Recently we had the pleasure of having Dr. Gary Chapman as a guest on our Parent Cue Live Podcast. I got so much out of the podcast, I ordered the book he discussed: The Love Languages of Children : The Secret to Loving Children Effectively. That seems like a pretty good secret to know. Most of us already feel stressed out and overwhelmed. We don’t need more to do; we just need to do some things better. Gary Chapman and Ross Campbell suggest we focus on learning and speaking our children’s love language!

They unpack the idea of intentionally filling up our children’s emotional love tanks. If our childrens’ love tanks are on empty, it will be hard for them to be or do their best, and they are more likely to get angry or act out. We can fill their “love tanks” more effectively when we focus on learning each of our children’s unique love language. Every person is individually wired to receive and understand love in different ways. So it’s important to discover when and how our children feel loved by us.


1. Physical Touch is the easiest (and sometimes most awkward) love language.
  • Boys typically get a lot of physical touch from playing games and rough housing, but it’s important to look for other opportunities too.
  • Girls who don’t experience physical touch regularly and safely from Dad and others often go to extremes– quietly withdrawing or craving a lot of attention and reassurance from boys in unhealthy ways.
2. Words of Affirmation call out what’s at the core of each child or teen.
  • More than general praise, it is specifically pointing out characteristics and abilities that make them one-of-a-kind.
  • Finding opportunities to affirm kids more than 3 times a day gives them courage to keep going and attempt even more.
3. Spending Quality Time says, “You’re important. I like being with you.”
  • A lot of childhood misbehavior is an attempt to get more attention from Mom and Dad, even if it is negative attention.
  • Punishments like “time out” or sending them to their room really hurt kids or teens that desperately want positive time together.
4. Meaningful Gifts are symbols of love and hold special memories.
  • There’s no doubt kids and teens love presents, but they don’t make up for not being physically present and available.
  • As kids get older, it’s best for them to help choose their gifts or for the gifts we give to affirm something we know about them.
5. Acts of Service are the big and little things we do that prove we care.
  • Part of a parent’s job description is to cook, clean, carpool, grocery shop, do laundry, repeat.

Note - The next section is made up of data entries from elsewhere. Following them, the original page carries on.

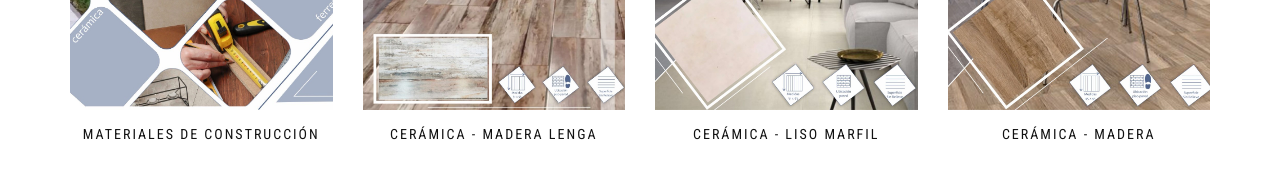
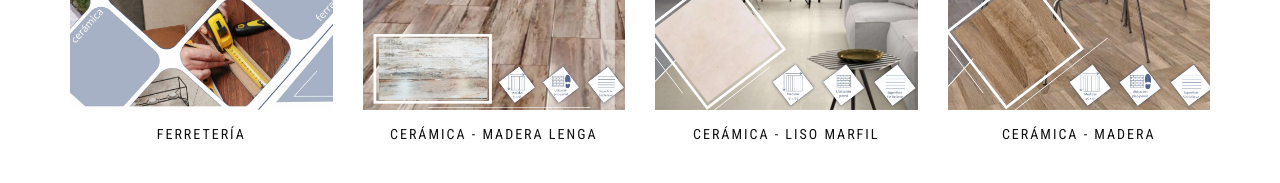
Before and after one commit to NahuelGoldy/quimetales, a plain HTML site: page index.html in a window 1280 px wide. Shown: the part 1200-1383 px from the top of the page. Drawn offline with nearby package versions, Linux system fonts and the light colour scheme; a web font is replaced by a local one.

Commit message:
Copy change

```diff
--- a/index.html
+++ b/index.html
@@ -169,7 +169,7 @@
 										</div>
 									</div>
 									<h4 class="shop-item-title font-alt">
-										<a href="#productos">Materiales de construcción</a>
+										<a href="#productos">Ferretería</a>
 									</h4>
 								</div>
 							</div>
```
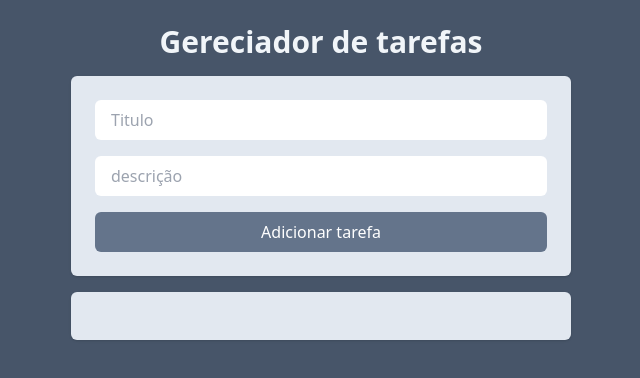
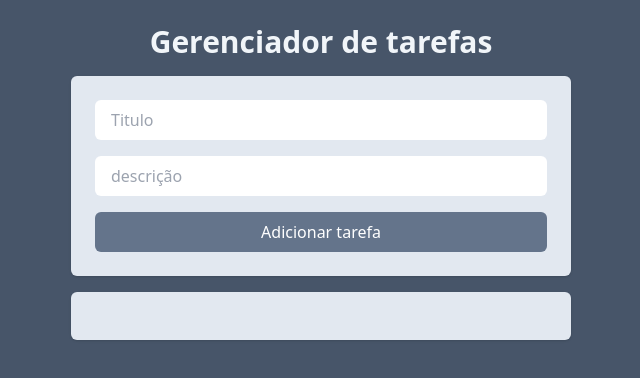
Before and after one commit to kaahbat/Gerenciador-de-Tarefas, a React (Vite) app: page / in a window 1280 px wide. Shown: the top 378 px of the page, without its empty margins (319-959 px from the left). Built offline with nearby package versions, Linux system fonts and the light colour scheme.

Commit message:
Mudei o Readme

```diff
--- a/index.html
+++ b/index.html
@@ -1,7 +1,7 @@
 <!DOCTYPE html>
 <html lang="en">
   <head>
-    <title>Gereciador de tarefas</title>
+    <title>Gerenciador de tarefas</title>
   </head>
   <body>
     <div id="root"></div>
--- a/src/App.jsx
+++ b/src/App.jsx
@@ -51,7 +51,7 @@ function App() {
     <div className="w-screen h-screen bg-slate-600 flex justify-center p-6">
       <div className="w-[500px] space-y-4 ">
         <h1 className="text-3xl text-slate-100 font-bold text-center">
-          Gereciador de tarefas
+          Gerenciador de tarefas
         </h1>
         <AddTask adicionarTaskClick={adicionarTaskClick} />
         <Tasks
```
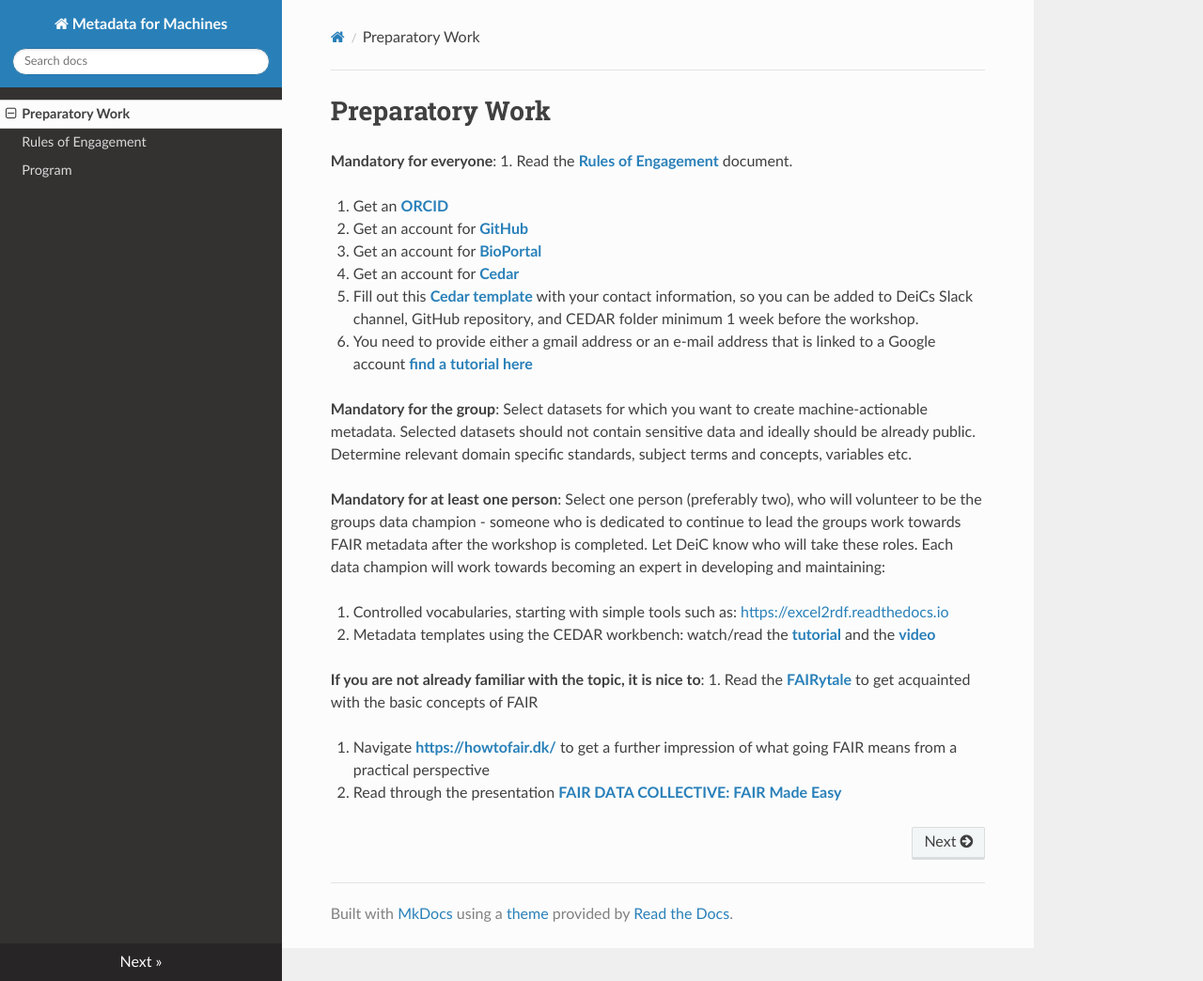
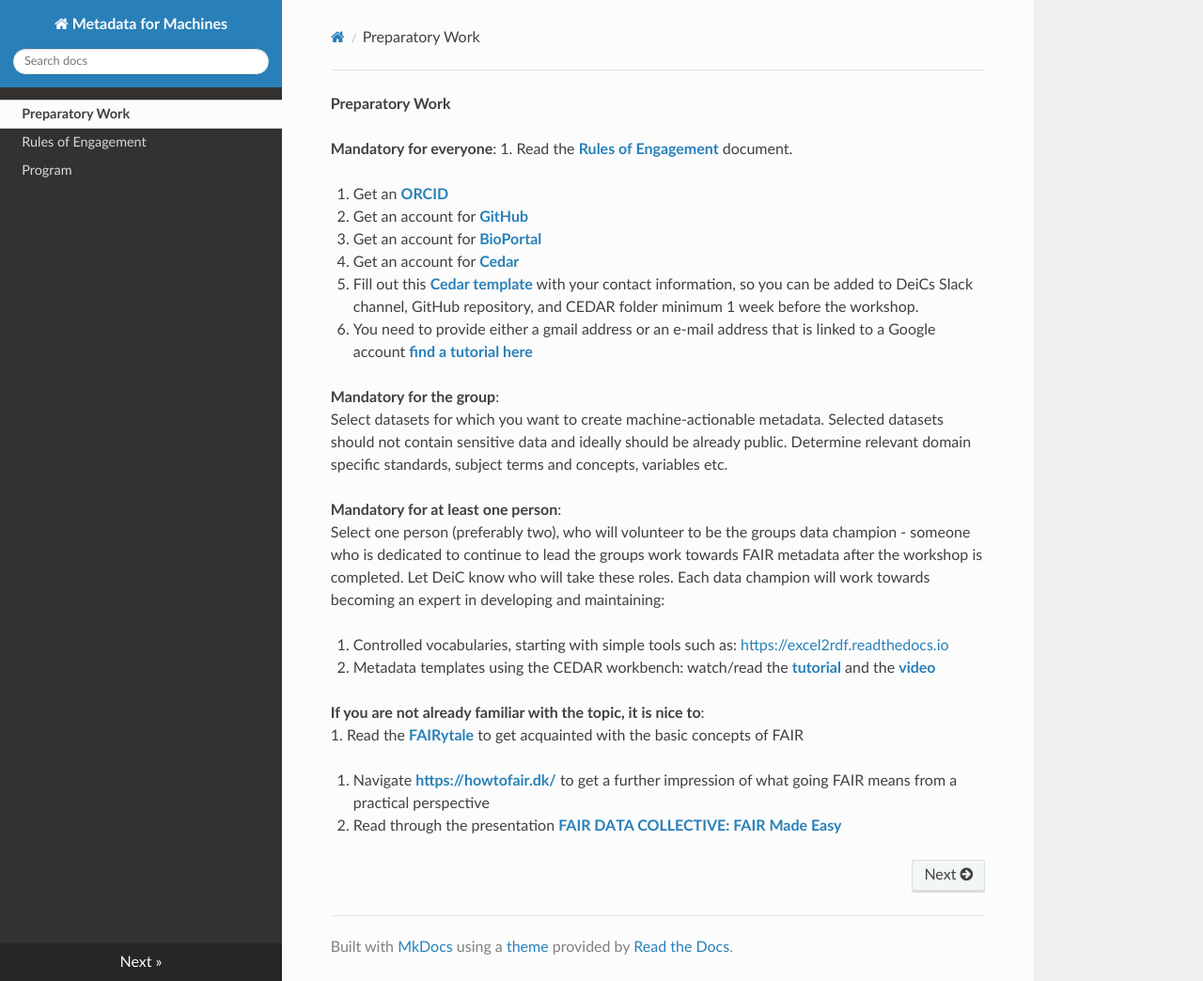
Before and after one commit to Hannah-DK/M4M-DK, an MkDocs documentation site: the page built from docs/Preparatory Work.md, in a window 1280 px wide and 1044 px high. Shown: the whole window at 94% size. Built offline with MkDocs 1.6.1, drawn with Linux system fonts in a browser that asks for light colours; nearby versions of some CDN libraries.

```diff
--- a/docs/Preparatory Work.md
+++ b/docs/Preparatory Work.md
@@ -1,4 +1,4 @@
-# **Preparatory Work**
+**Preparatory Work**
 
 **Mandatory for everyone**:
 1. Read the [**Rules of Engagement**](https://m4m-dk.readthedocs.io/en/latest/Rules%20of%20Engagement/) document.
@@ -15,18 +15,18 @@
 
 7. You need to provide either a gmail address or an e-mail address that is linked to a Google account [**find a tutorial here**](https://support.google.com/accounts/answer/27441)
 
-**Mandatory for the group**:
+**Mandatory for the group**:<br />
 Select datasets for which you want to create machine-actionable metadata. Selected datasets should not contain sensitive data and ideally should be already public.
 Determine relevant domain specific standards, subject terms and concepts, variables etc.
 
-**Mandatory for at least one person**:
+**Mandatory for at least one person**:<br />
 Select one person (preferably two), who will volunteer to be the groups data champion - someone who is dedicated to continue to lead the groups work towards FAIR metadata after the workshop is completed. Let DeiC know who will take these roles. Each data champion will work towards becoming an expert in developing and maintaining:
 
 1. Controlled vocabularies, starting with simple tools such as: [https://excel2rdf.readthedocs.io](https://excel2rdf.readthedocs.io/en/latest/)
 
 2. Metadata templates using the CEDAR workbench: watch/read the [**tutorial**](https://metadatacenter.github.io/cedar-manual/) and the [**video**](https://www.youtube.com/watch?v=plqBnYESXbw)
 
-**If you are not already familiar with the topic, it is nice to**:
+**If you are not already familiar with the topic, it is nice to**:<br />
 1. Read the [**FAIRytale**](https://zenodo.org/record/2248200) to get acquainted with the basic concepts of FAIR
 
 2. Navigate [**https://howtofair.dk/**](https://howtofair.dk/) to get a further impression of what going FAIR means from a practical perspective
```
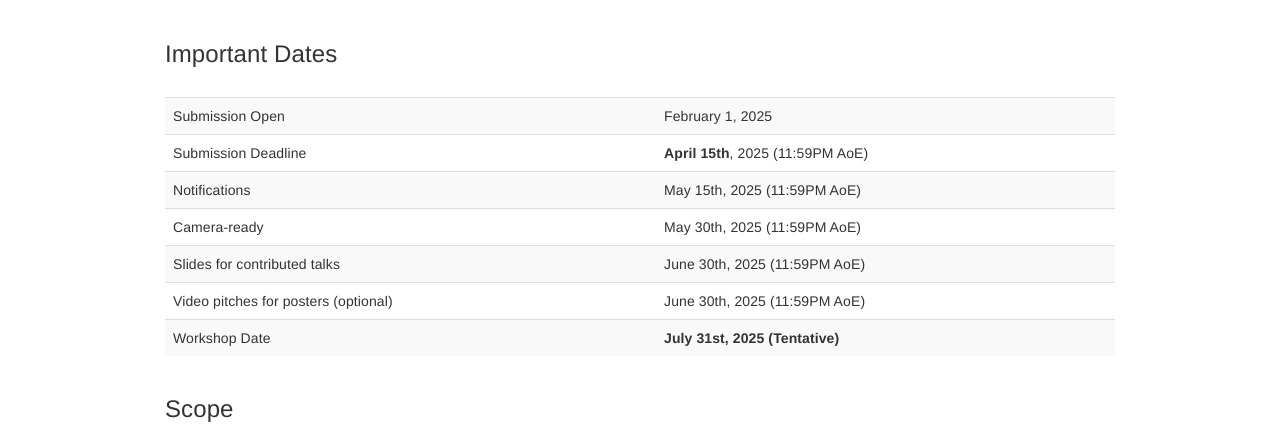
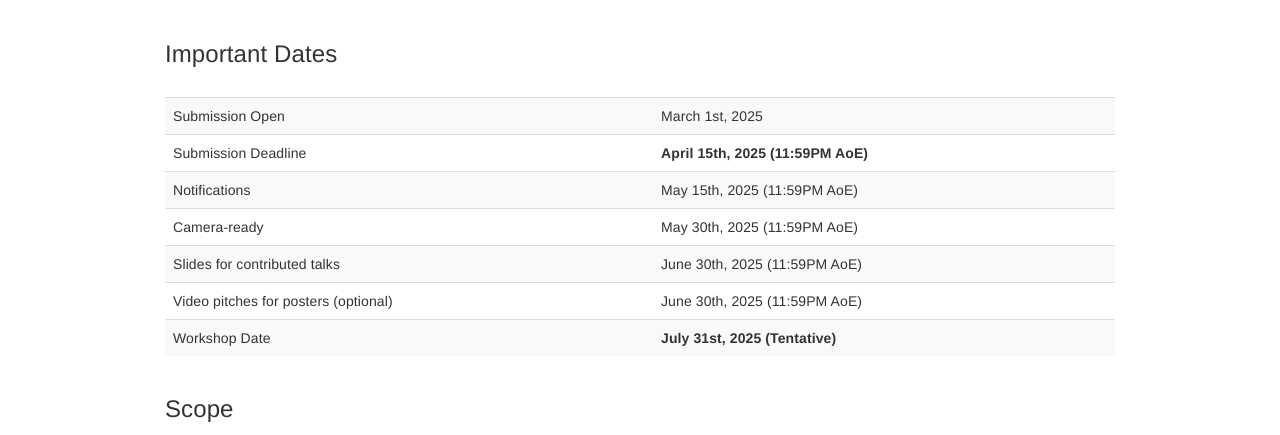
Before and after one commit to table-representation-learning/table-representation-learning.github.io, a Jekyll site: the page built from _pages/acl2025/index.html, in a window 1280 px wide and 900 px high, scrolled down 847 px. Shown: the part 152-587 px from the top of the window. Built offline with Jekyll 4.4.1, drawn with Linux system fonts in a browser that asks for light colours.

Commit message:
change submission open to March 1st

```diff
--- a/_pages/acl2025/index.html
+++ b/_pages/acl2025/index.html
@@ -111,11 +111,11 @@ acknowledgements: ""
                 <tbody>
                     <tr>
                         <td>Submission Open</td>
-                        <td>February 1, 2025</td>
+                        <td>March 1st, 2025</td>
                     </tr>
                     <tr>
                         <td>Submission Deadline</td>
-                        <td><b>April 15th</b>, 2025</b> (11:59PM AoE)</td>
+                        <td><b>April 15th, 2025 (11:59PM AoE)</b></td>
                     </tr>
                     <tr>
                         <td>Notifications</td>
```
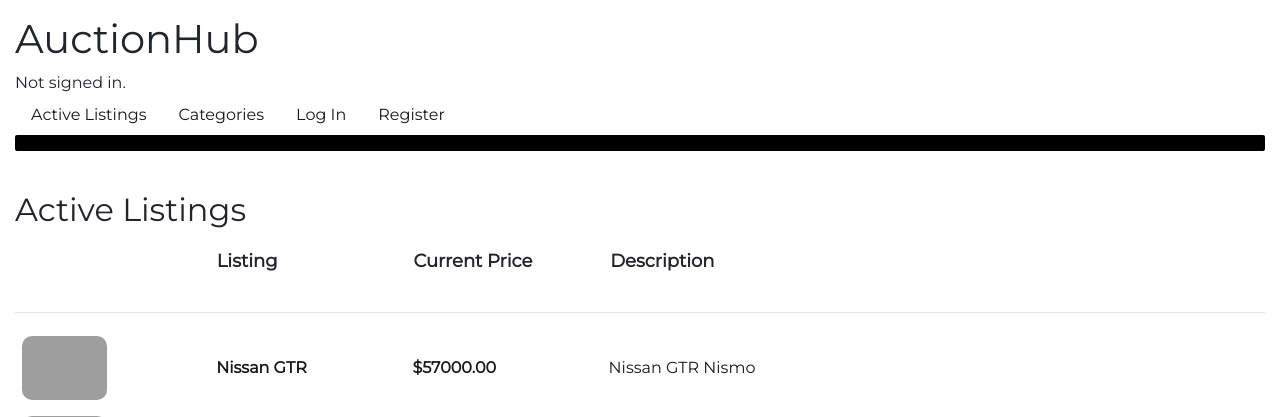
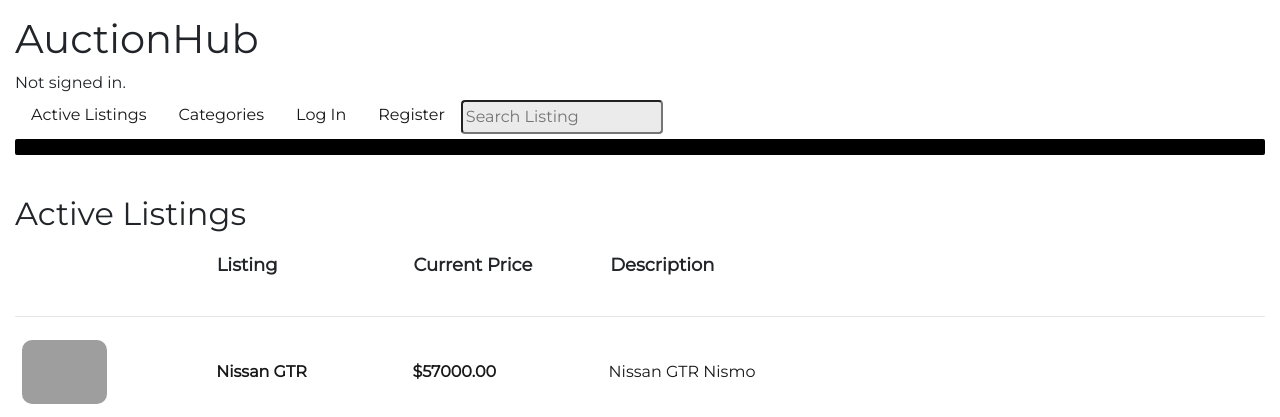
Before and after one commit to tarikozturk017/ecommerce-django, a Django app: page / in a window 1280 px wide. Shown: the top 417 px of the page. Run offline with Django 3.2, Linux system fonts and the light colour scheme; data comes from the database, SQL or seed files in the repository; both versions use the stored data as it was after the commit; some libraries are stand-ins or nearby versions; grey boxes are pictures that could not be loaded.

Commit message:
search functionality added

```diff
--- a/commerce/auctions/templates/auctions/layout.html
+++ b/commerce/auctions/templates/auctions/layout.html
@@ -42,6 +42,10 @@
                     <a class="nav-link" href="{% url 'register' %}">Register</a>
                 </li>
             {% endif %}
+            <form action="{% url 'search' %}" method="post">
+                {% csrf_token %}
+                <input class="search" type="text" name="search" placeholder="Search Listing" autocomplete="off">
+            </form>
         </ul>
         <div id="nav-btm"></div>
         {% block body %}
--- a/commerce/auctions/urls.py
+++ b/commerce/auctions/urls.py
@@ -15,5 +15,6 @@ urlpatterns = [
     path("comment/<str:title>", views.comment, name="comment"),
     path("categories/", views.categories, name="categories"),
     path("categories/category/<str:category>", views.category, name="category"),
-    path("watch_list/", views.watch_list, name="watch_list")
+    path("watch_list/", views.watch_list, name="watch_list"),
+    path("search/", views.search, name="search")
 ]
--- a/commerce/auctions/views.py
+++ b/commerce/auctions/views.py
@@ -1,4 +1,5 @@
 from turtle import textinput
+from typing import List
 from django.contrib.auth import authenticate, login, logout
 from django.db import IntegrityError
 from django.http import HttpResponseRedirect
@@ -189,3 +190,28 @@ def watch_list(request):
         return render(request, "auctions/watch_list.html", {
             "watch_lists": watch_lists
         })
+
+def search(request):
+    if request.method == "POST":
+        search_title = request.POST['search'] # looks for name="q" in layout
+        listing = None
+        if Listing.objects.filter(title=search_title).count() != 0:
+            listing = Listing.objects.get(title=search_title)
+        if listing is not None:
+            return render(request, "auctions/listing.html", {
+            "listing": listing
+        })
+        else:
+            print("\n\n\nASDADADASKLDJLAKDJLASKDJALDJSA")
+            listings = Listing.objects.all()
+            foundTitles = []
+            for listing in listings:
+                # print(f"\n\nTitle: {listing.title}\n\n")
+                if listing.title.find(search_title) != -1:
+                    foundTitles.append(listing.title)
+
+            for found in foundTitles:
+                print(f"\n\nFound Title: {found}\n\n")
+            return render(request, "auctions/search.html", {
+                "searches": foundTitles
+            })
```
Also changed, not shown: commerce/auctions/templates/auctions/search.html (added, +20 -0 lines), commerce/db.sqlite3.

Instead of seeing them as chores, see them as ways to show love.
  • Surprise older kids, occasionally, by doing things for they are expected to do for themselves.

You’ll want to make sure you give your kids a healthy dose of all five of these, but start thinking about what your kids respond to most. Even better, take the assessment on the The 5 love languages website.

Then do something specific this week to speak in your child’s love language. Post a picture on social media of it using #parentcue by February 15th for a chance to win a copy of The Five Love Languages for Children.

Share in the comments below what you do to love your kids in the way they understand. I’ll share some of things I’m doing in my next article.